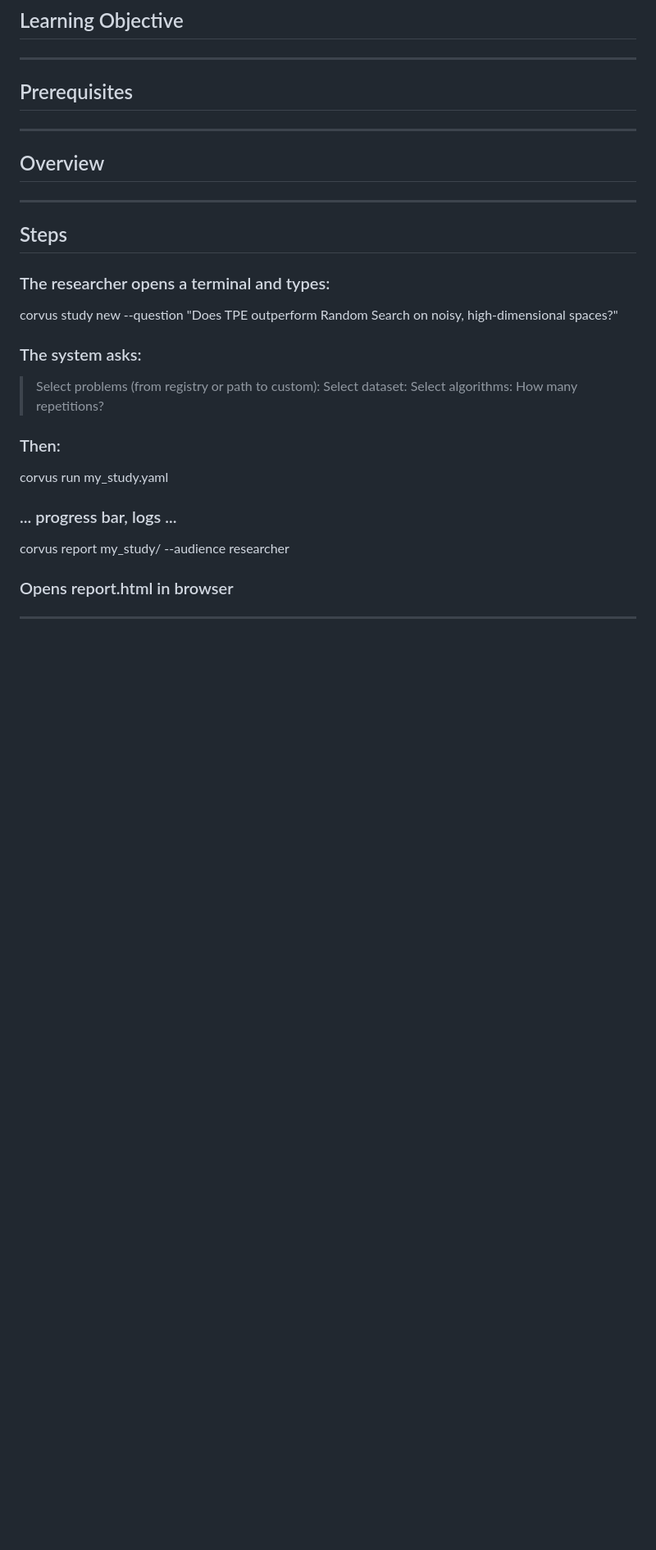
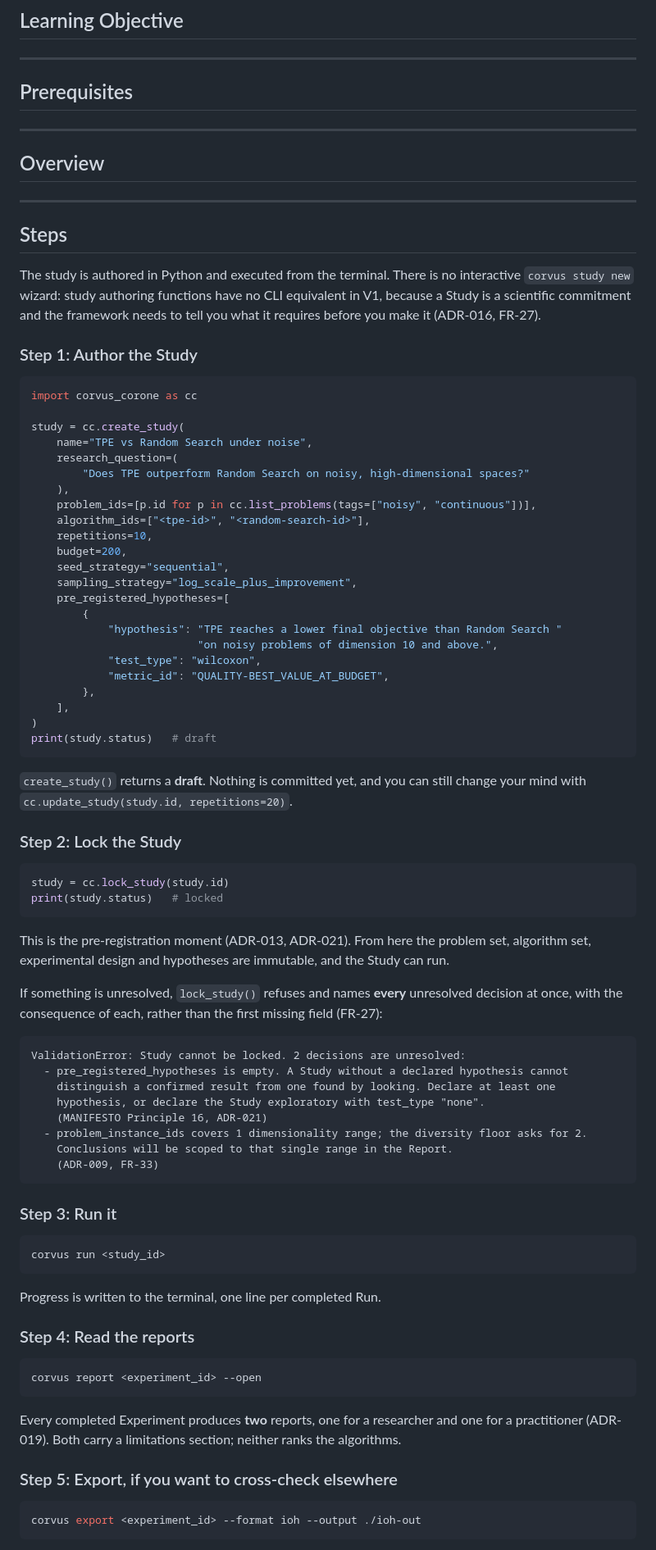
Before and after one commit to jedrzejpolaczek/aviarium.corvidae.corvus_corone, a Markdown page: docs/06-tutorials/01-cmd-first-study.md, the part around one of its changes. Shown at 82% size. Drawn GitHub-style; blank space fills up the shorter version.

````diff
--- a/docs/06-tutorials/01-cmd-first-study.md
+++ b/docs/06-tutorials/01-cmd-first-study.md
@@ -94,18 +94,87 @@ not prerequisites (except the explicitly listed Prerequisites section).
 ---
 
 ## Steps
-### The researcher opens a terminal and types:
-corvus study new --question "Does TPE outperform Random Search on noisy, high-dimensional spaces?"
 
-### The system asks:
-> Select problems (from registry or path to custom):
-> Select dataset:
-> Select algorithms:
-> How many repetitions?
->
+The study is authored in Python and executed from the terminal. There is no interactive
+`corvus study new` wizard: study authoring functions have no CLI equivalent in V1, because a
+Study is a scientific commitment and the framework needs to tell you what it requires before you
+make it (ADR-016, FR-27).
 
-### Then:
-corvus run my_study.yaml
-### ... progress bar, logs ...
-corvus report my_study/ --audience researcher
-### Opens report.html in browser
+### Step 1: Author the Study
+
+```python
+import corvus_corone as cc
+
+study = cc.create_study(
+    name="TPE vs Random Search under noise",
+    research_question=(
+        "Does TPE outperform Random Search on noisy, high-dimensional spaces?"
+    ),
+    problem_ids=[p.id for p in cc.list_problems(tags=["noisy", "continuous"])],
+    algorithm_ids=["<tpe-id>", "<random-search-id>"],
+    repetitions=10,
+    budget=200,
+    seed_strategy="sequential",
+    sampling_strategy="log_scale_plus_improvement",
+    pre_registered_hypotheses=[
+        {
+            "hypothesis": "TPE reaches a lower final objective than Random Search "
+                          "on noisy problems of dimension 10 and above.",
+            "test_type": "wilcoxon",
+            "metric_id": "QUALITY-BEST_VALUE_AT_BUDGET",
+        },
+    ],
+)
+print(study.status)   # draft
+```
+
+`create_study()` returns a **draft**. Nothing is committed yet, and you can still change your
+mind with `cc.update_study(study.id, repetitions=20)`.
+
+### Step 2: Lock the Study
+
+```python
+study = cc.lock_study(study.id)
+print(study.status)   # locked
+```
+
+This is the pre-registration moment (ADR-013, ADR-021). From here the problem set, algorithm
+set, experimental design and hypotheses are immutable, and the Study can run.
+
+If something is unresolved, `lock_study()` refuses and names **every** unresolved decision at
+once, with the consequence of each, rather than the first missing field (FR-27):
+
+```
+ValidationError: Study cannot be locked. 2 decisions are unresolved:
+  - pre_registered_hypotheses is empty. A Study without a declared hypothesis cannot
+    distinguish a confirmed result from one found by looking. Declare at least one
+    hypothesis, or declare the Study exploratory with test_type "none".
+    (MANIFESTO Principle 16, ADR-021)
+  - problem_instance_ids covers 1 dimensionality range; the diversity floor asks for 2.
+    Conclusions will be scoped to that single range in the Report.
+    (ADR-009, FR-33)
+```
+
+### Step 3: Run it
+
+```bash
+corvus run <study_id>
+```
+
+Progress is written to the terminal, one line per completed Run.
+
+### Step 4: Read the reports
+
+```bash
+corvus report <experiment_id> --open
+```
+
+Every completed Experiment produces **two** reports, one for a researcher and one for a
+practitioner (ADR-019). Both carry a limitations section; neither ranks the algorithms.
+
+### Step 5: Export, if you want to cross-check elsewhere
+
+```bash
+corvus export <experiment_id> --format ioh --output ./ioh-out
+```
+
````
Also changed, not shown: other parts of docs/06-tutorials/01-cmd-first-study.md (+1 -0 lines), docs/06-tutorials/02-researcher-design-and-execute-study.md (+21 -9 lines), docs/06-tutorials/04-algorithm-author-onboarding.md (+41 -13 lines).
————
Word for word, write out the full listing, leaving the pictures aside.

Before and after one commit to jedrzejpolaczek/aviarium.corvidae.corvus_corone, a Markdown page: docs/06-tutorials/01-cmd-first-study.md, the part around one of its changes. Shown at 82% size. Drawn GitHub-style; blank space fills up the shorter version.

````diff
--- a/docs/06-tutorials/01-cmd-first-study.md
+++ b/docs/06-tutorials/01-cmd-first-study.md
@@ -94,18 +94,87 @@ not prerequisites (except the explicitly listed Prerequisites section).
 ---
 
 ## Steps
-### The researcher opens a terminal and types:
-corvus study new --question "Does TPE outperform Random Search on noisy, high-dimensional spaces?"
 
-### The system asks:
-> Select problems (from registry or path to custom):
-> Select dataset:
-> Select algorithms:
-> How many repetitions?
->
+The study is authored in Python and executed from the terminal. There is no interactive
+`corvus study new` wizard: study authoring functions have no CLI equivalent in V1, because a
+Study is a scientific commitment and the framework needs to tell you what it requires before you
+make it (ADR-016, FR-27).
 
-### Then:
-corvus run my_study.yaml
-### ... progress bar, logs ...
-corvus report my_study/ --audience researcher
-### Opens report.html in browser
+### Step 1: Author the Study
+
+```python
+import corvus_corone as cc
+
+study = cc.create_study(
+    name="TPE vs Random Search under noise",
+    research_question=(
+        "Does TPE outperform Random Search on noisy, high-dimensional spaces?"
+    ),
+    problem_ids=[p.id for p in cc.list_problems(tags=["noisy", "continuous"])],
+    algorithm_ids=["<tpe-id>", "<random-search-id>"],
+    repetitions=10,
+    budget=200,
+    seed_strategy="sequential",
+    sampling_strategy="log_scale_plus_improvement",
+    pre_registered_hypotheses=[
+        {
+            "hypothesis": "TPE reaches a lower final objective than Random Search "
+                          "on noisy problems of dimension 10 and above.",
+            "test_type": "wilcoxon",
+            "metric_id": "QUALITY-BEST_VALUE_AT_BUDGET",
+        },
+    ],
+)
+print(study.status)   # draft
+```
+
+`create_study()` returns a **draft**. Nothing is committed yet, and you can still change your
+mind with `cc.update_study(study.id, repetitions=20)`.
+
+### Step 2: Lock the Study
+
+```python
+study = cc.lock_study(study.id)
+print(study.status)   # locked
+```
+
+This is the pre-registration moment (ADR-013, ADR-021). From here the problem set, algorithm
+set, experimental design and hypotheses are immutable, and the Study can run.
+
+If something is unresolved, `lock_study()` refuses and names **every** unresolved decision at
+once, with the consequence of each, rather than the first missing field (FR-27):
+
+```
+ValidationError: Study cannot be locked. 2 decisions are unresolved:
+  - pre_registered_hypotheses is empty. A Study without a declared hypothesis cannot
+    distinguish a confirmed result from one found by looking. Declare at least one
+    hypothesis, or declare the Study exploratory with test_type "none".
+    (MANIFESTO Principle 16, ADR-021)
+  - problem_instance_ids covers 1 dimensionality range; the diversity floor asks for 2.
+    Conclusions will be scoped to that single range in the Report.
+    (ADR-009, FR-33)
+```
+
+### Step 3: Run it
+
+```bash
+corvus run <study_id>
+```
+
+Progress is written to the terminal, one line per completed Run.
+
+### Step 4: Read the reports
+
+```bash
+corvus report <experiment_id> --open
+```
+
+Every completed Experiment produces **two** reports, one for a researcher and one for a
+practitioner (ADR-019). Both carry a limitations section; neither ranks the algorithms.
+
+### Step 5: Export, if you want to cross-check elsewhere
+
+```bash
+corvus export <experiment_id> --format ioh --output ./ioh-out
+```
+
````
Also changed, not shown: other parts of docs/06-tutorials/01-cmd-first-study.md (+1 -0 lines), docs/06-tutorials/02-researcher-design-and-execute-study.md (+21 -9 lines), docs/06-tutorials/04-algorithm-author-onboarding.md (+41 -13 lines).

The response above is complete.